Statewide — The Indiana State Department of Health (ISDH) has reported that 688 additional Hoosiers have been diagnosed with COVID-19 on Monday. A total of 87,592 Indiana residents have tested positive for the coronavirus. To date, 977,802 individual tests have been reported to ISDH at an 8.7% positivity rate and 5 new deaths were reported for a total of 3,008 Hoosier deaths.Dearborn County has a total of 556 cases and 28 deaths reported (up 3 new cases), Decatur County has a total of 374 positive cases and 33 deaths (up 5 new cases), Franklin County has 261 positive cases and 22 deaths (no change), and Ripley County has 234 positive cases and 8 deaths (no change). Locally, this is an increase of 8 new positive cases.
O’Connell sustained the injury in the 23-21 victory over Australia in the first Test at Suncorp Stadium on Saturday, and it was announced on Monday that he would play no further part in the series. “Paul’s a massive loss. He’s such a big influence on the group and has been playing exceptionally well. But you have to get on with these things,” Rowntree said. Press Association British and Irish Lions assistant coach Graham Rowntree refused to dwell on Paul O’Connell’s tour-ending fractured arm, insisting you have to “roll with the punches when it comes to injuries”. “I’d like him to stay on, but I’m not sure what he’ll do. You just have to roll with the punches when it comes to injuries.” Rowntree also revealed that a clearer picture over Alex Corbisiero’s calf injury will emerge over the next 24-48 hours but was unable to give an update on Jamie Roberts’ hamstring problem.
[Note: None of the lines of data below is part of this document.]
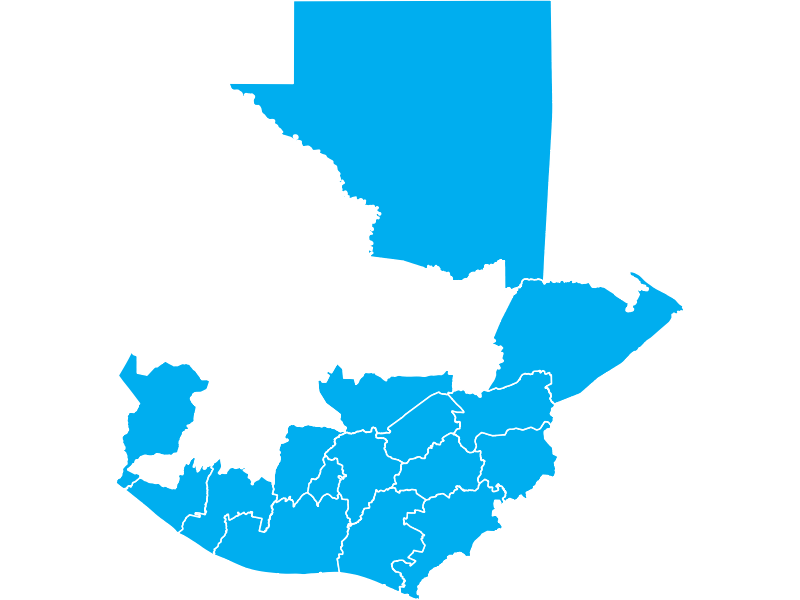
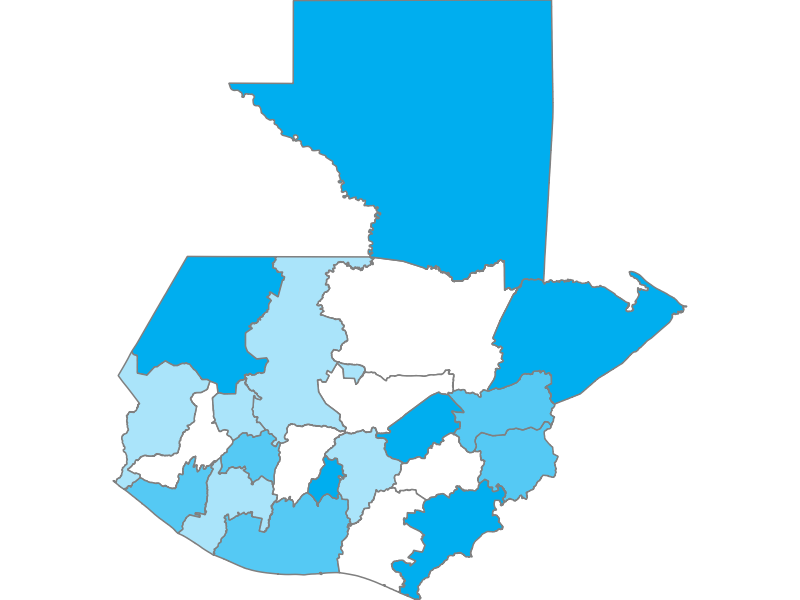
Versión con cambio de borde

diff --git a/Mapa.py b/Mapa.py
@@ -29,7 +29,7 @@ class Mapa:
 
 
 
-    def pintar_mapa_intervalos(self,fieldName, color1 ,color2 ,discreto = False):
+    def pintar_mapa_intervalos(self,fieldName, color1 ,color2, numeroClases ,discreto = False):
         rampa = QgsGradientColorRamp(color1,color2,discreto)
         #Crear el método de clasificación
         clasificacion = QgsClassificationQuantile()
@@ -40,11 +40,23 @@ class Mapa:
         renderer.setClassAttribute(fieldName)
         renderer.setClassificationMethod(clasificacion)
         renderer.updateColorRamp(rampa)
-        props = {'color_border': '255,255,255,255', 'style': 'solid', 'style_border': 'solid', 'width_border': '0.4'}
-        symbol = QgsFillSymbol.createSimple(props)
+        #props = {'color_border': 'black', 'style': 'solid', 'style_border': 'solid', 'width_border': '0.4'}
+        #symbol = QgsFillSymbol.createSimple(props)
+
+        symbol = self.mapa.renderer().symbol()
+
         renderer = QgsGraduatedSymbolRenderer.createRenderer(self.mapa,
-                                                             fieldName, 4, QgsGraduatedSymbolRenderer.Quantile, symbol, rampa)
+                                                             fieldName, numeroClases, QgsGraduatedSymbolRenderer.Quantile, symbol, rampa)
         self.mapa.setRenderer(renderer)
+
+    def cambiarBorde(self, color = 'white', grosor = 0.3):
+        props = {'color_border': color, 'style': 'solid', 'style_border': 'solid', 'width_border': grosor}
+        symbol = QgsFillSymbol.createSimple(props)
+        self.mapa.renderer().updateSymbols(symbol)
+
+
+
+
 
     def exportarMapa(self):
         image_location = os.path.join(QgsProject.instance().homePath(), "render1.png")

diff --git a/test_MapaDepartamental.py b/test_MapaDepartamental.py
@@ -16,7 +16,7 @@ class TestMapaDepartamental(TestCase):
     def test_crear_layer_datos(self):
         self.test_cargar_shape()
         self.test_cargar_datos()
-        self.mapa.crear_layer_datos(x= 'Código Departamento',y='Educación')
+        self.mapa.crear_layer_datos(x= 'Código Departamento',y='Continuo')
         print(self.mapa.proyecto.mapLayers())
 
     def test_join(self):
@@ -25,10 +25,15 @@ class TestMapaDepartamental(TestCase):
 
     def test_pintar_mapa_intervalos(self):
         self.test_join()
-        self.mapa.pintar_mapa_intervalos(fieldName = "datos_Educación",color1=self.mapa.colorCyan,
-                              color2=self.mapa.colorBlanco)
+        self.mapa.pintar_mapa_intervalos(fieldName = "datos_Continuo",color1=self.mapa.colorCyan,
+                              color2=self.mapa.colorBlanco, numeroClases=4)
         #self.mapa.exportarMapa()
 
     def test_exportar_mapa(self):
         self.test_pintar_mapa_intervalos()
+        self.mapa.exportarMapa()
+
+    def test_cambiarBorde(self):
+        self.test_pintar_mapa_intervalos()
+        self.mapa.cambiarBorde(color="#808080",grosor=0.4)
         self.mapa.exportarMapa()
O’Connell’s Ireland team-mate Sean O’Brien spoke of the void left by the 2009 Lions skipper’s exit from the tour. The Ireland lock has been told he can remain with the Lions rather than returning home, but has yet to make a decision on whether he will stay Down Under. “Paul’s obviously a massive loss. It’s a decision for him to make if he wants to stay on. He’s a big influence. Personally I’d like to see him stay on,” O’Brien said. “The injuries aren’t too big a problem. We have lads to cover in all positions and that shows the strength of the squad.”